Thirty-five minutes later Jackie pulled her Nissan Leaf up to the gate, punched in a code, and drove through after it swung open. Still enthralled by their decision about the company, and happily anticipating their celebratory dinner, they hadn’t noticed the car parked down the block.
“That’s her,” Martha blurted out. “That head of red hair is like her mother’s. I’d know her anywhere. She must be living with the old lady. That’s why I couldn’t find an address for her. Must have something on her. Why else would the woman turn over the whole damn company to a good-for-nothing junkie like Jackie?”
“What do we do now?” Bobby asked. “Ain’t no way we gonna get past that gate to grab her. And what makes you think she’s still a doper? Maybe she’s clean. You don’t know.”
“Hell I don’t. Her mother, my sweet, deceased little sister, never got clean. Like mama-like-daughter, I don’t think Jackie could either. No doubt about it. She’s a user. Let’s go back to the motel. I gotta think about this—how to get her to share her scam with us. After all, I’m family, ain’t I?”
“How are you going to keep busy now that you’re retired?” Jackie asked Goody after she poured another round of brandy. The celebratory coq-a-vin, followed by a delicious flan from Vertigo, one of Portland’s better French restaurants, was an excellent finish to their momentous day. The lights of downtown Portland were mesmerizing, and they both were more relaxed than they’d been in the months leading up to the change in corporate structure.

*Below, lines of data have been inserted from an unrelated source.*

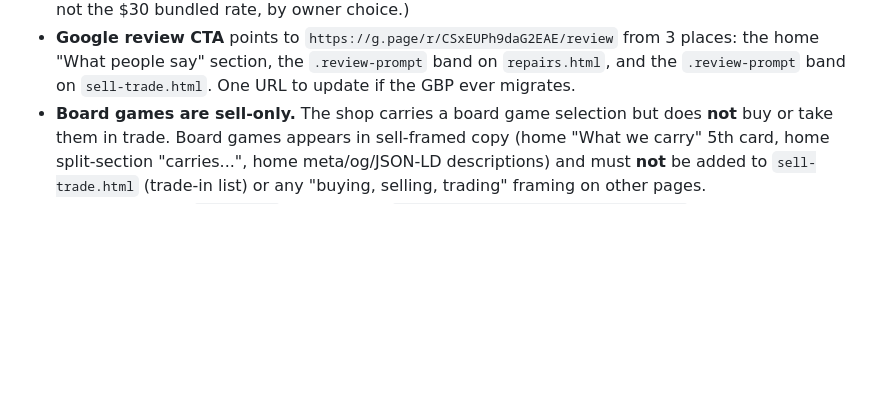
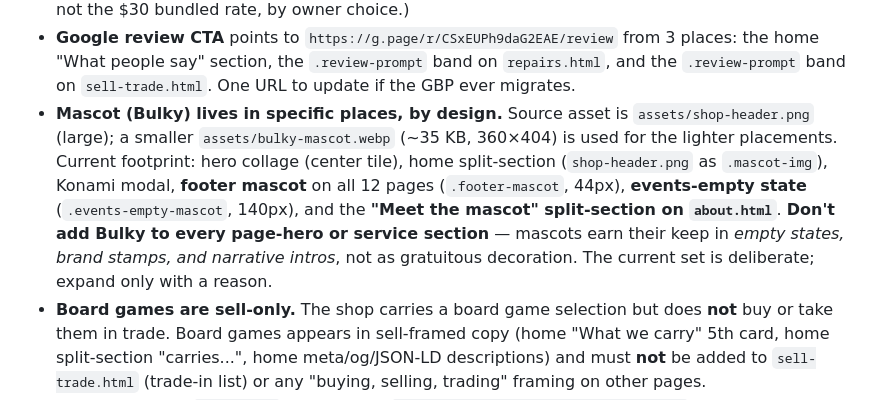
Before and after one commit to cmclark00/p2w, a Markdown page: CLAUDE.md, the part around the change. Drawn GitHub-style; blank space fills up the shorter version.

Commit message:
Docs: record Bulky's intentional placements + 'don't splatter' rule

```diff
--- a/CLAUDE.md
+++ b/CLAUDE.md
@@ -244,6 +244,17 @@ Both via **Formspree** (endpoints are public client-side by design):
   from 3 places: the home "What people say" section, the `.review-prompt`
   band on `repairs.html`, and the `.review-prompt` band on `sell-trade.html`.
   One URL to update if the GBP ever migrates.
+- **Mascot (Bulky) lives in specific places, by design.** Source asset
+  is `assets/shop-header.png` (large); a smaller `assets/bulky-mascot.webp`
+  (~35 KB, 360×404) is used for the lighter placements. Current footprint:
+  hero collage (center tile), home split-section (`shop-header.png` as
+  `.mascot-img`), Konami modal, **footer mascot** on all 12 pages
+  (`.footer-mascot`, 44px), **events-empty state** (`.events-empty-mascot`,
+  140px), and the **"Meet the mascot" split-section on `about.html`**.
+  **Don't add Bulky to every page-hero or service section** — mascots earn
+  their keep in *empty states, brand stamps, and narrative intros*, not as
+  gratuitous decoration. The current set is deliberate; expand only with a
+  reason.
 - **Board games are sell-only.** The shop carries a board game selection
   but does **not** buy or take them in trade. Board games appears in
   sell-framed copy (home "What we carry" 5th card, home split-section
```
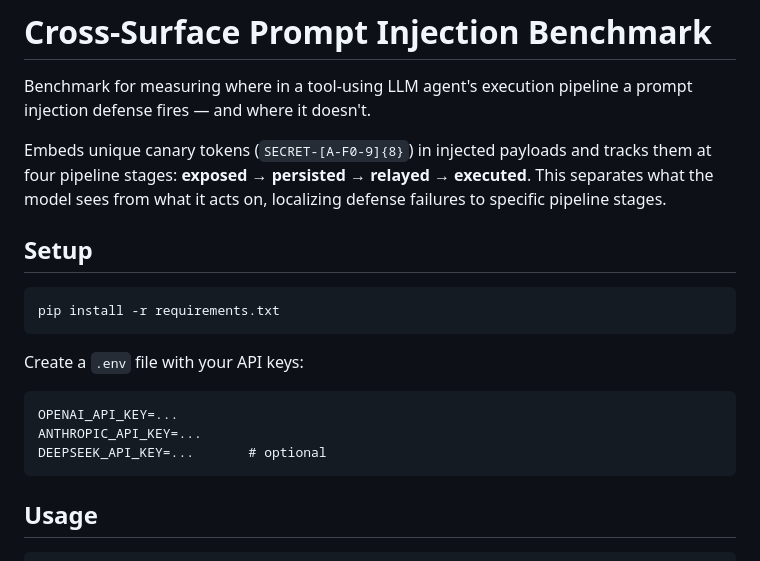
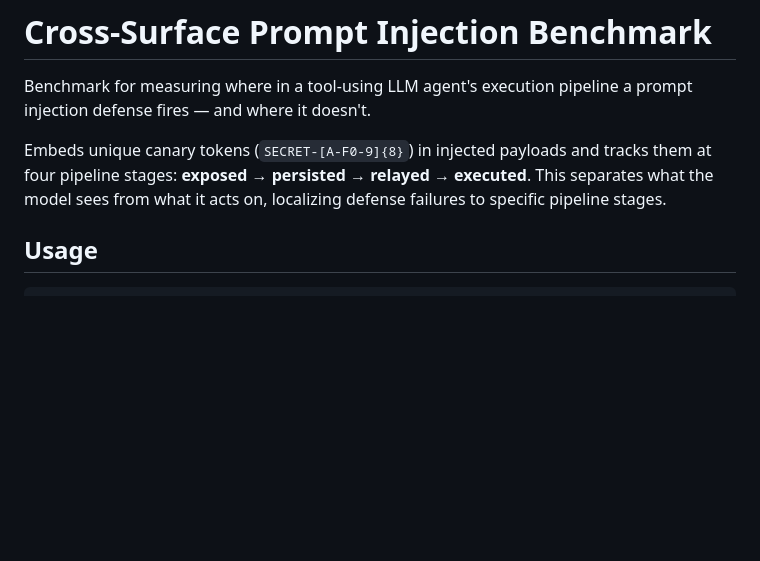
Before and after one commit to KevinChunye/prompt_injection, a Markdown page: README.md, the part around the change. GitHub-like rendering; blank space fills up the shorter version.

````diff
--- a/README.md
+++ b/README.md
@@ -4,19 +4,6 @@ Benchmark for measuring where in a tool-using LLM agent's execution pipeline a p
 
 Embeds unique canary tokens (`SECRET-[A-F0-9]{8}`) in injected payloads and tracks them at four pipeline stages: **exposed → persisted → relayed → executed**. This separates what the model sees from what it acts on, localizing defense failures to specific pipeline stages.
 
-## Setup
-
-```bash
-pip install -r requirements.txt
-```
-
-Create a `.env` file with your API keys:
-
-```
-OPENAI_API_KEY=...
-ANTHROPIC_API_KEY=...
-DEEPSEEK_API_KEY=...       # optional
-```
 
 ## Usage
 
````
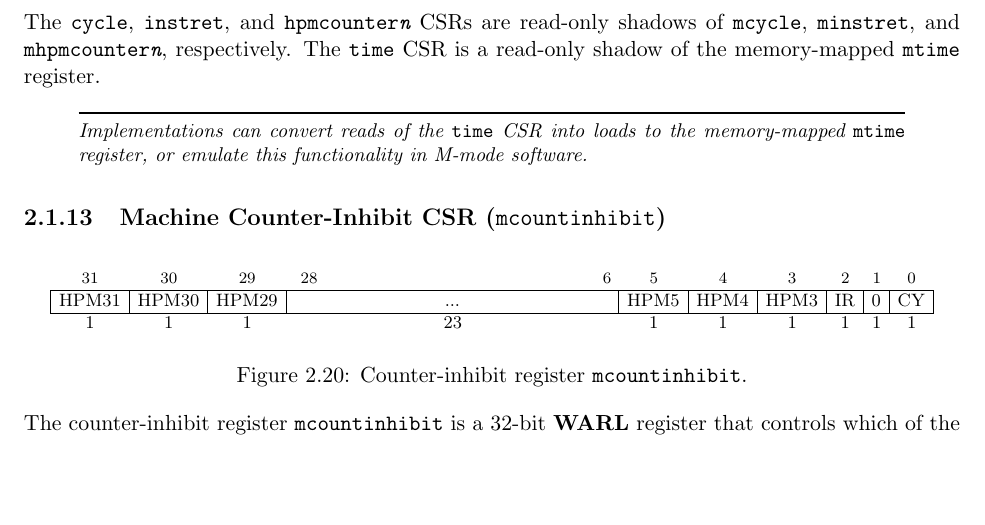
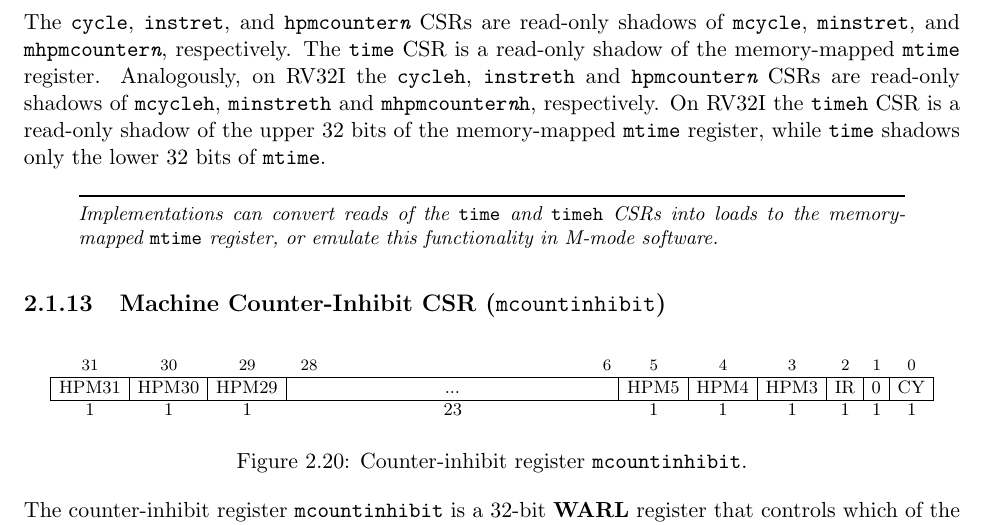
Before and after one commit to riscv/riscv-isa-manual, a LaTeX thesis (src/riscv-privileged.tex, which reads src/machine.tex): part of page 48 of 109 before the commit and part of page 48 of 111 after it, cut so that both start at the same text, the shorter picture padded with empty space. Compiled offline with pdfLaTeX.

Commit message:
Define Upper-Half User-Level Timer CSRs for RV32I
Was missing up to now.

```diff
--- a/src/machine.tex
+++ b/src/machine.tex
@@ -1821,11 +1821,16 @@ counters, the counters can be directly exposed to lower privilege modes.
 The {\tt cycle}, {\tt instret}, and {\tt hpmcounter{\em n}} CSRs are
 read-only shadows of {\tt mcycle}, {\tt minstret}, and {\tt mhpmcounter{\em
 n}}, respectively.  The {\tt time} CSR is a read-only shadow of the
-memory-mapped {\tt mtime} register.
-\begin{commentary}
-Implementations can convert reads of the {\tt time} CSR into loads to the
-memory-mapped {\tt mtime} register, or emulate this functionality in M-mode
-software.
+memory-mapped {\tt mtime} register.  Analogously, on RV32I the {\tt cycleh},
+{\tt instreth} and {\tt hpmcounter{\em n}} CSRs are read-only shadows of
+{\tt mcycleh}, {\tt minstreth} and {\tt mhpmcounter{\em n}h}, respectively.
+On RV32I the {\tt timeh} CSR is a read-only shadow of the upper 32 bits of
+the memory-mapped {\tt mtime} register, while {\tt time} shadows only the
+lower 32 bits of {\tt mtime}.
+\begin{commentary}
+Implementations can convert reads of the {\tt time} and {\tt timeh} CSRs
+into loads to the memory-mapped {\tt mtime} register, or emulate this
+functionality in M-mode software.
 \end{commentary}
 
 \subsection{Machine Counter-Inhibit CSR ({\tt mcountinhibit})}
```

“Now that I don’t have to think about advertising strategy for your cookies, and all the rest of it, I can concentrate on the Jobs for Homeless Women project I intend to start. Housing is the first priority on the list.” Goody took a sip of the brandy, then stood and walked over to the waist-high stone wall ringing the outer edge of the patio and surveyed the expanse below. She then turned back to her young companion. “I can’t tell you how proud I am of you, Jackie. How happy it makes me that you will run the company on your own. You’ve earned it, and I have complete trust in your ability to continue its success. But it’s been an exhausting day and now I need to go to bed.”
Jackie walked Goody back into the house, hugged her and bid her goodnight. Then she went to her own suite, content knowing there was nothing standing in the way of a satisfying future, doing what she loved, gratified that she’d been able to salvage a respectable life from what otherwise would have been a disaster. That it would be clear sailing from this moment forward.
As Goody and Jackie drifted into the well-earned sleep of contentment, Martha and Bobby were sprawled on the double bed in a ratty room of their ratty motel opening a second pint of Canadian and lighting up their third joint of Oregon prime pot. “It’s simple, Bobby boy. We grab her whenever she leaves that place where she’s staying. You can handle that, can’t you? Like carjacking, right?”
“Yeah, I guess. Whatever you say. Then what? Want me to rough her up?”
“No need for that. Not yet anyway. Once I tell her the score, she’ll do what we want.”
“What if she don’t?”
“We’ll do what it takes, that’s what. Don’t worry about it. You just gotta do what I say. Okay?”
Bobby nodded, took a deep drag, then asked, “When we gonna do it?”
“Tomorrow morning. No point in dragging it out. We’ll get the money and split. Just like that. Easy as can be.”
“Then what?” he asked.
“The good life, Bobby boy. That’s what. The good life.”